Dig Dis Sci. 2024 May;69(5):1551-1561. doi: 10.1007/s10620-024-08393-x. Epub 2024 Apr 5.

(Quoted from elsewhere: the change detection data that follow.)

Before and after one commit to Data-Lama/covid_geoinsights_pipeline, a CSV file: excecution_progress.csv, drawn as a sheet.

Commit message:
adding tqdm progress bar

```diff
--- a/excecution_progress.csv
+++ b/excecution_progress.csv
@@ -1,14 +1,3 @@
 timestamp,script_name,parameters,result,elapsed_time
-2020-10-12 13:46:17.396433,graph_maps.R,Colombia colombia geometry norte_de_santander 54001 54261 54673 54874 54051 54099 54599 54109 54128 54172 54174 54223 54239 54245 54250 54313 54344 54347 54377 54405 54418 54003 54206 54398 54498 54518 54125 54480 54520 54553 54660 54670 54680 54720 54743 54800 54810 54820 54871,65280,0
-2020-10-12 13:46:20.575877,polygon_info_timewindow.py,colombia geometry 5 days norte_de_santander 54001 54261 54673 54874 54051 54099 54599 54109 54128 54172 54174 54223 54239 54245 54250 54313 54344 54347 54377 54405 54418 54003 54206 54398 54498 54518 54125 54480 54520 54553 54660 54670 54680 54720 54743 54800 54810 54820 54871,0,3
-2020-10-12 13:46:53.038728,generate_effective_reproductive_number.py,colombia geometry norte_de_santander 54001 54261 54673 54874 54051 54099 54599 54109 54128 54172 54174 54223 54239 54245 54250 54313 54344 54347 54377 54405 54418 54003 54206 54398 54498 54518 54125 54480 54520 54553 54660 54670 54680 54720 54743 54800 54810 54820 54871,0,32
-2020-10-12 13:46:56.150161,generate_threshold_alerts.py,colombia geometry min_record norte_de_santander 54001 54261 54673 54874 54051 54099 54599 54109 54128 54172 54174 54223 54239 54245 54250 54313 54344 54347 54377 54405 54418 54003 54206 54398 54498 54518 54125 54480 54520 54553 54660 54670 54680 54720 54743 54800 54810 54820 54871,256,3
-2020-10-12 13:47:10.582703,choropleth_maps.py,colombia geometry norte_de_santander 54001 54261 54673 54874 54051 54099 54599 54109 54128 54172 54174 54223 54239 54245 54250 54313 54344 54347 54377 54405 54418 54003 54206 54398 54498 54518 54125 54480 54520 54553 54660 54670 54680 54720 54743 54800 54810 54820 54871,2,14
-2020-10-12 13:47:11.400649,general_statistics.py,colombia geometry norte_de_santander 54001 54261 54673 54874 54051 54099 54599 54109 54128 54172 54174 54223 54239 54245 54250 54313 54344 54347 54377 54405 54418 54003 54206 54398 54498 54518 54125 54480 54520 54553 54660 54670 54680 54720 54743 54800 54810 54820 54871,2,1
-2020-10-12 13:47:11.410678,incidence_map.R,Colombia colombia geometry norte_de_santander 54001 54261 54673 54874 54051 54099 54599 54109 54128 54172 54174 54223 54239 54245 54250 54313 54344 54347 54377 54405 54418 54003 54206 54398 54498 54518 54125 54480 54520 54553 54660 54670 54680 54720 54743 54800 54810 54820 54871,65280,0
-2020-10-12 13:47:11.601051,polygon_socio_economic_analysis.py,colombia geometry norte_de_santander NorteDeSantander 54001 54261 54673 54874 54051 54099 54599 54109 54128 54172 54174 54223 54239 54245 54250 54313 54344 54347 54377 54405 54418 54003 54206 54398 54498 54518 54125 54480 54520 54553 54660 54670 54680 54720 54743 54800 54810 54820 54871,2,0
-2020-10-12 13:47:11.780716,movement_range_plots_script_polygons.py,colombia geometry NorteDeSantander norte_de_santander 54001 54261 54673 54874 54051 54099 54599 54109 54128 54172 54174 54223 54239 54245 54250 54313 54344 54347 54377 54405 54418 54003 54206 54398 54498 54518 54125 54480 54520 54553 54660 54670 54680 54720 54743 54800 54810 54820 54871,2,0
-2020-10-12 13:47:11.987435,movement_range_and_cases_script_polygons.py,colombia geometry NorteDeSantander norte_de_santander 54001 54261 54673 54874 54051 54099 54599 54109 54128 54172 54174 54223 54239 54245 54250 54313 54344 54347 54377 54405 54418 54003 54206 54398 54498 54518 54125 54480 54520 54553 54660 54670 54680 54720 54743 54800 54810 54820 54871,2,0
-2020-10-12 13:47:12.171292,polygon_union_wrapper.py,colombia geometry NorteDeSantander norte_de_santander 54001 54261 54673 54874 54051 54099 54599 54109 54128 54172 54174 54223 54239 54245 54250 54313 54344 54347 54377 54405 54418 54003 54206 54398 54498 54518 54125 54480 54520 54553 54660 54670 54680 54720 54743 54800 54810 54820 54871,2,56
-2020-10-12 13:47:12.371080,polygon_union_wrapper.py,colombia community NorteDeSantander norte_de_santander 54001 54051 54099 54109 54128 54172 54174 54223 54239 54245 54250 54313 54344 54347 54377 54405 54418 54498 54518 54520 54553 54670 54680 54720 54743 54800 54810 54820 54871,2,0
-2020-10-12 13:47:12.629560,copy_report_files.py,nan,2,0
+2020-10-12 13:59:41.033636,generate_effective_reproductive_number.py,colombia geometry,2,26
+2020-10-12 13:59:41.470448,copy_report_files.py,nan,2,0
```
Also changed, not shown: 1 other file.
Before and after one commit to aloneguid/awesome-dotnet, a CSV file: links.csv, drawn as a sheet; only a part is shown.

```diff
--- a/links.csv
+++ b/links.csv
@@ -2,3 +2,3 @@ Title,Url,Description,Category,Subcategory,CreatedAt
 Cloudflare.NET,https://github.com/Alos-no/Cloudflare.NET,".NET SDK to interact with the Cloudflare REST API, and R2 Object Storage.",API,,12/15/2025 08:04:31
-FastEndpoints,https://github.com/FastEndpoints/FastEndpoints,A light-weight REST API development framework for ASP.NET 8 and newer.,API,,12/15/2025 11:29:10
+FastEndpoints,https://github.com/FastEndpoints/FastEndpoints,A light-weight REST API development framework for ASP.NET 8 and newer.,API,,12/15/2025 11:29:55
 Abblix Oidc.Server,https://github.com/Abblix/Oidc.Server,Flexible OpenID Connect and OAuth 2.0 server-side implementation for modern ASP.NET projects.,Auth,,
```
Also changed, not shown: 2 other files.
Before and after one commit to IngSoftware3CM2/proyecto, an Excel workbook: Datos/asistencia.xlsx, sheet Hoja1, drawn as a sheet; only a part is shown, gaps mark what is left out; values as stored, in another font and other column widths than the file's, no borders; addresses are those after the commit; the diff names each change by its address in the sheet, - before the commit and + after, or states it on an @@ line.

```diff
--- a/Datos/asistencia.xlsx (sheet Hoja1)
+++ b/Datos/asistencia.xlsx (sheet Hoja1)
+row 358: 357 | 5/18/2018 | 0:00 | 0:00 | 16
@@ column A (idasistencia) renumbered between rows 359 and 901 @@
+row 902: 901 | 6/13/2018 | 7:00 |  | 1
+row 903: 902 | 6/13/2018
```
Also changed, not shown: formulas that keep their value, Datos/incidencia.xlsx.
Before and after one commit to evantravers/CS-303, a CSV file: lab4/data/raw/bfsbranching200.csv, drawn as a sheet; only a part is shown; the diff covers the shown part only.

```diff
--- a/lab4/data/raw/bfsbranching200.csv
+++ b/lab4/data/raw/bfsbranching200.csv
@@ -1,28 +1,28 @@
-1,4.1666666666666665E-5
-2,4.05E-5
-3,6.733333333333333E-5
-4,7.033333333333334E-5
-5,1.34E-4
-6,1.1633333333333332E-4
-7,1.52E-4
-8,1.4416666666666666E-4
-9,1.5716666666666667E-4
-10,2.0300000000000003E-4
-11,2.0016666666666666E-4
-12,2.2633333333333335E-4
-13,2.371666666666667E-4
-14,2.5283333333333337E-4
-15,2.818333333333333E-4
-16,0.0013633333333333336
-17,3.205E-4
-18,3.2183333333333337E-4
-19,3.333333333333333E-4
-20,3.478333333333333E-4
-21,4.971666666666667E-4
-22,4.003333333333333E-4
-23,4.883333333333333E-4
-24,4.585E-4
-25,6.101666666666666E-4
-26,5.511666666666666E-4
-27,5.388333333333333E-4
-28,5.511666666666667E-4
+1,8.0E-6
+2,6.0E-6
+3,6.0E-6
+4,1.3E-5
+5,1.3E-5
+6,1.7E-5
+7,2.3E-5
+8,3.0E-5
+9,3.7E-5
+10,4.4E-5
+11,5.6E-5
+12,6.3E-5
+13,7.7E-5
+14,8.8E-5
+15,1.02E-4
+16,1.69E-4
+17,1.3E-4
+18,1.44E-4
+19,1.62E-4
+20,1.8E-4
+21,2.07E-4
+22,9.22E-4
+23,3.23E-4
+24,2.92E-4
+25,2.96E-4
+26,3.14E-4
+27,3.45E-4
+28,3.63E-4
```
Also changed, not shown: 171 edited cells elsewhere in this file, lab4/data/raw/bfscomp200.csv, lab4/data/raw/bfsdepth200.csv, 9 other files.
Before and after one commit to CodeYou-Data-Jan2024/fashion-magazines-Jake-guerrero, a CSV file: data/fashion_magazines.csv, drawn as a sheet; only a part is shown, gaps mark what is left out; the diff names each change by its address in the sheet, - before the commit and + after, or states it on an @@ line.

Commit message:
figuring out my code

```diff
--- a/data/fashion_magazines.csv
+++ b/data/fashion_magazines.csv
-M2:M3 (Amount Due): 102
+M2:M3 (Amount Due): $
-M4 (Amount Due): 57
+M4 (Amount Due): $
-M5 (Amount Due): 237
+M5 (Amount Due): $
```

Patients with chronic hepatitis C virus (HCV) infection and decompensated cirrhosis are an important population for antiviral therapy yet under-represented in clinical trials. HCV direct-acting antiviral (DAA) therapies, unlike interferon-containing regimens, can be safely utilized in decompensated patients. Per guidelines from the American Association for the Study of Liver Diseases (AASLD), therapy of choice in HCV and decompensated cirrhosis is sofosbuvir, an HCV polymerase inhibitor, combined with a replication complex inhibitor (NS5A inhibitor) with or without ribavirin. Combination therapy with a HCV protease inhibitor and an NS5A inhibitor is effective in this population but is specifically not recommended in AASLD guidelines due to safety concerns. Important risk factors for further decompensation during DAA therapy are serum albumin < 3.5 g/dL, MELD (Model for End-Stage Liver Disease) score > 14, or HCV genotype 3 infection. Although sustained virologic response (SVR) is achieved less often in patients with decompensated vs compensated cirrhosis, in clinical studies response rates are > 80%. Both Child-Turcotte-Pugh Class at baseline and viral genotype can affect these response rates. Achieving SVR lowers risk of mortality, but to a lesser extent than in individuals with compensated cirrhosis. Likewise, treating patients for HCV infection along with successful treatment for hepatocellular carcinoma improves risks of both liver-related and overall mortality. In fewer than one third of cases, treating transplant-eligible, HCV-infected patients pre-transplant enables their delisting from transplant wait lists.

Keywords: Child-Turcotte-Pugh class; Hepatocellular carcinoma; Liver transplantation; Model for end-stage liver disease; Sofosbuvir.

Publication types

  • Review

MeSH terms

  • Antiviral Agents* / therapeutic use
  • Drug Therapy, Combination
  • Hepacivirus / drug effects
  • Hepacivirus / genetics
  • Hepatitis C, Chronic* / complications
  • Hepatitis C, Chronic* / drug therapy
  • Humans
  • Liver Cirrhosis* / drug therapy
  • Liver Cirrhosis* / virology
  • Sofosbuvir / therapeutic use
  • Sustained Virologic Response